__Provided records__.

· · ·

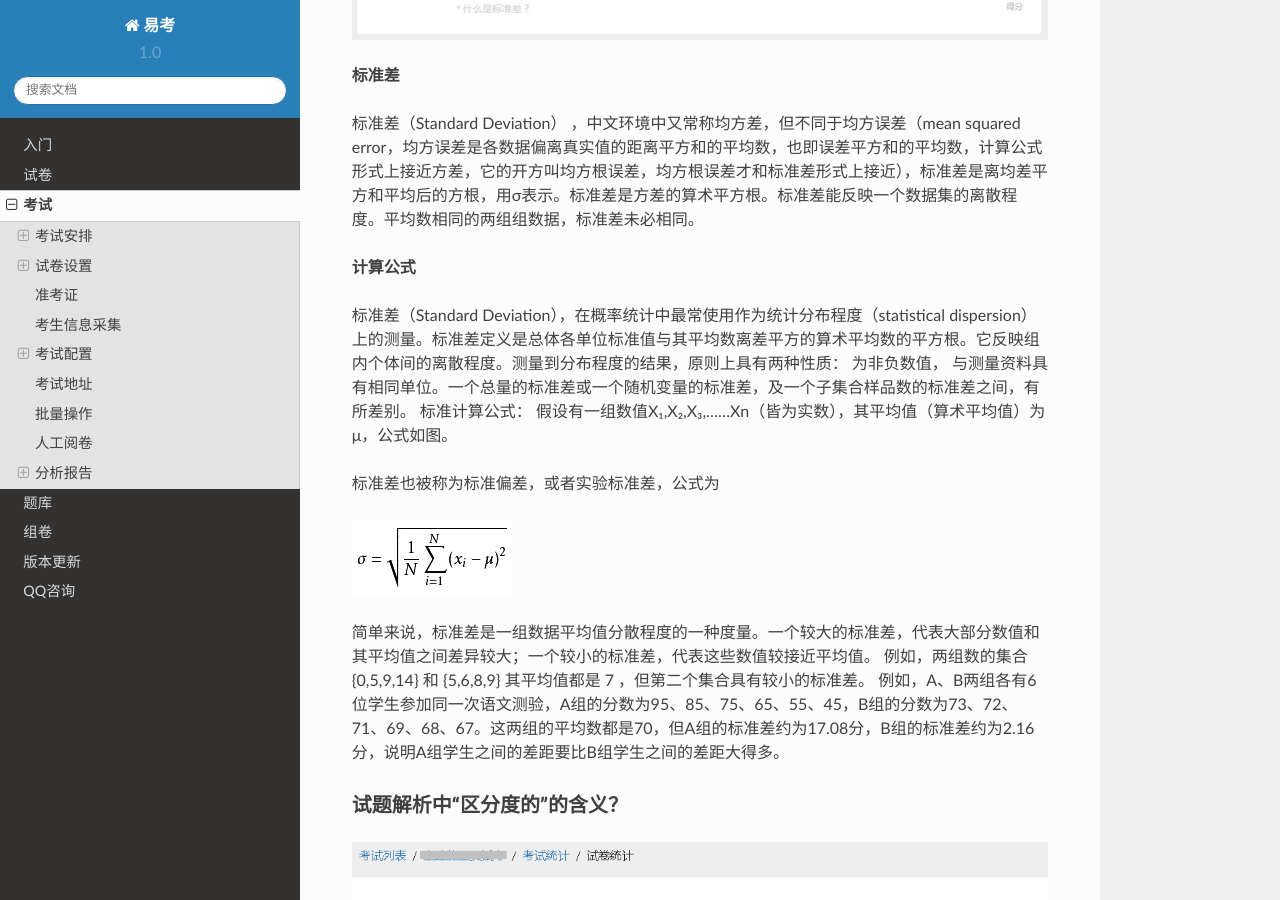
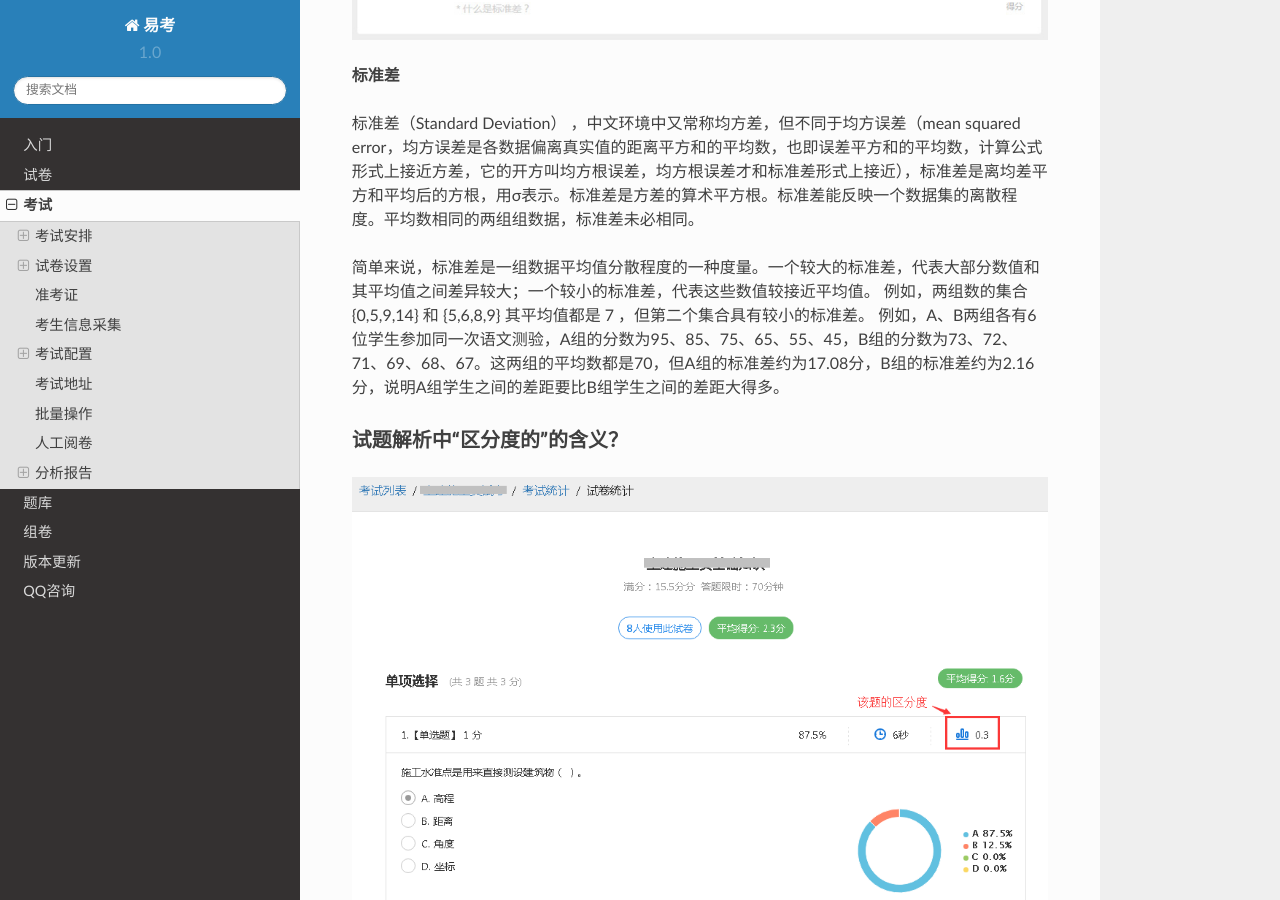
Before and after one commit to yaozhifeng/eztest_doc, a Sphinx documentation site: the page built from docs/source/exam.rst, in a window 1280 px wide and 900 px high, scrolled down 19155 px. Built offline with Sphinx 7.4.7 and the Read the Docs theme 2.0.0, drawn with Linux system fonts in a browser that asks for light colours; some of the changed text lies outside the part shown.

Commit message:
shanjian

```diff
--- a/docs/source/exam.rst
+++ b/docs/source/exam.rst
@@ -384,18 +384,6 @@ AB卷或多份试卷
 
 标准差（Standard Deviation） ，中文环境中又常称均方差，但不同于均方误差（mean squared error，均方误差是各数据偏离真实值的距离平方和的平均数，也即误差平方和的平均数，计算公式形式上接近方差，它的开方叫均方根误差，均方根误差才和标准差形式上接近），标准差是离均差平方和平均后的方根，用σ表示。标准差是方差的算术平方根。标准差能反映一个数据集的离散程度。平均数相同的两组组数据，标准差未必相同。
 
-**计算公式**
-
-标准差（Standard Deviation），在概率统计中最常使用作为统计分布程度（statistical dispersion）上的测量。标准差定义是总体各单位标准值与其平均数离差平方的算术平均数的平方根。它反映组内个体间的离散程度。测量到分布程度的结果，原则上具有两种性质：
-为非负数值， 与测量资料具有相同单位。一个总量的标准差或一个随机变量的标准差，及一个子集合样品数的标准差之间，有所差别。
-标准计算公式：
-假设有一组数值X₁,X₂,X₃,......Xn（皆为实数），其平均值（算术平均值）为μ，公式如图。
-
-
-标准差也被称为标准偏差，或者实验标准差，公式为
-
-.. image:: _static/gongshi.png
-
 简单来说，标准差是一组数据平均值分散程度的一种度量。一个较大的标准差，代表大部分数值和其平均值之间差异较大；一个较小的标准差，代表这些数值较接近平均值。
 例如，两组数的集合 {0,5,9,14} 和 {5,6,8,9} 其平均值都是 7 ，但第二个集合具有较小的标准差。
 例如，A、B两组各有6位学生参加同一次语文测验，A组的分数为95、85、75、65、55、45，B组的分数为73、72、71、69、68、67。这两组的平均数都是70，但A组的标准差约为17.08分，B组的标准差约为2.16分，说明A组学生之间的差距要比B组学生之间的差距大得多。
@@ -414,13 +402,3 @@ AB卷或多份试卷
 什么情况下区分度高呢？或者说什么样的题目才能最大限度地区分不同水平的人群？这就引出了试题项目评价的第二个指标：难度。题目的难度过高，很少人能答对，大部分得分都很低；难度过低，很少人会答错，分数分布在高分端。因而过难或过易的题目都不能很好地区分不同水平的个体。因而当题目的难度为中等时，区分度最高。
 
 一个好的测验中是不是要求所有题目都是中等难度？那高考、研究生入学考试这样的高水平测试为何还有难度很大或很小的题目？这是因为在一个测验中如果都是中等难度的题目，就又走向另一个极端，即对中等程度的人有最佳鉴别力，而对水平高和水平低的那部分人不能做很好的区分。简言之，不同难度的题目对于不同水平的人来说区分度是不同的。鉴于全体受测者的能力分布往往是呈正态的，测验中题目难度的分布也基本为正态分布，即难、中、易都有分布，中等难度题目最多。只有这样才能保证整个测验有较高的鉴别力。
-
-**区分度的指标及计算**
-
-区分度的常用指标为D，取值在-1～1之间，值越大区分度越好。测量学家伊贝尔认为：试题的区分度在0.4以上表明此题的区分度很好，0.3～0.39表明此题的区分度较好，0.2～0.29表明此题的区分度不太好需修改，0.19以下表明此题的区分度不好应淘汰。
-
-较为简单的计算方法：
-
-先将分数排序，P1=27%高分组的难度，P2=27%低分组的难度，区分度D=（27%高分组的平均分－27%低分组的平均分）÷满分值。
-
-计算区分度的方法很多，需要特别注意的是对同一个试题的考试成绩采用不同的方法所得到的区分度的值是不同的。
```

· · ·

__Work to complete__. Please print everything in the material exactly, apart from the pictures.

__Written reply__.
Before and after one commit to yaozhifeng/eztest_doc, a Sphinx documentation site: the page built from docs/source/exam.rst, in a window 1280 px wide and 900 px high, scrolled down 19155 px. Built offline with Sphinx 7.4.7 and the Read the Docs theme 2.0.0, drawn with Linux system fonts in a browser that asks for light colours; some of the changed text lies outside the part shown.

Commit message:
shanjian

```diff
--- a/docs/source/exam.rst
+++ b/docs/source/exam.rst
@@ -384,18 +384,6 @@ AB卷或多份试卷
 
 标准差（Standard Deviation） ，中文环境中又常称均方差，但不同于均方误差（mean squared error，均方误差是各数据偏离真实值的距离平方和的平均数，也即误差平方和的平均数，计算公式形式上接近方差，它的开方叫均方根误差，均方根误差才和标准差形式上接近），标准差是离均差平方和平均后的方根，用σ表示。标准差是方差的算术平方根。标准差能反映一个数据集的离散程度。平均数相同的两组组数据，标准差未必相同。
 
-**计算公式**
-
-标准差（Standard Deviation），在概率统计中最常使用作为统计分布程度（statistical dispersion）上的测量。标准差定义是总体各单位标准值与其平均数离差平方的算术平均数的平方根。它反映组内个体间的离散程度。测量到分布程度的结果，原则上具有两种性质：
-为非负数值， 与测量资料具有相同单位。一个总量的标准差或一个随机变量的标准差，及一个子集合样品数的标准差之间，有所差别。
-标准计算公式：
-假设有一组数值X₁,X₂,X₃,......Xn（皆为实数），其平均值（算术平均值）为μ，公式如图。
-
-
-标准差也被称为标准偏差，或者实验标准差，公式为
-
-.. image:: _static/gongshi.png
-
 简单来说，标准差是一组数据平均值分散程度的一种度量。一个较大的标准差，代表大部分数值和其平均值之间差异较大；一个较小的标准差，代表这些数值较接近平均值。
 例如，两组数的集合 {0,5,9,14} 和 {5,6,8,9} 其平均值都是 7 ，但第二个集合具有较小的标准差。
 例如，A、B两组各有6位学生参加同一次语文测验，A组的分数为95、85、75、65、55、45，B组的分数为73、72、71、69、68、67。这两组的平均数都是70，但A组的标准差约为17.08分，B组的标准差约为2.16分，说明A组学生之间的差距要比B组学生之间的差距大得多。
@@ -414,13 +402,3 @@ AB卷或多份试卷
 什么情况下区分度高呢？或者说什么样的题目才能最大限度地区分不同水平的人群？这就引出了试题项目评价的第二个指标：难度。题目的难度过高，很少人能答对，大部分得分都很低；难度过低，很少人会答错，分数分布在高分端。因而过难或过易的题目都不能很好地区分不同水平的个体。因而当题目的难度为中等时，区分度最高。
 
 一个好的测验中是不是要求所有题目都是中等难度？那高考、研究生入学考试这样的高水平测试为何还有难度很大或很小的题目？这是因为在一个测验中如果都是中等难度的题目，就又走向另一个极端，即对中等程度的人有最佳鉴别力，而对水平高和水平低的那部分人不能做很好的区分。简言之，不同难度的题目对于不同水平的人来说区分度是不同的。鉴于全体受测者的能力分布往往是呈正态的，测验中题目难度的分布也基本为正态分布，即难、中、易都有分布，中等难度题目最多。只有这样才能保证整个测验有较高的鉴别力。
-
-**区分度的指标及计算**
-
-区分度的常用指标为D，取值在-1～1之间，值越大区分度越好。测量学家伊贝尔认为：试题的区分度在0.4以上表明此题的区分度很好，0.3～0.39表明此题的区分度较好，0.2～0.29表明此题的区分度不太好需修改，0.19以下表明此题的区分度不好应淘汰。
-
-较为简单的计算方法：
-
-先将分数排序，P1=27%高分组的难度，P2=27%低分组的难度，区分度D=（27%高分组的平均分－27%低分组的平均分）÷满分值。
-
-计算区分度的方法很多，需要特别注意的是对同一个试题的考试成绩采用不同的方法所得到的区分度的值是不同的。
```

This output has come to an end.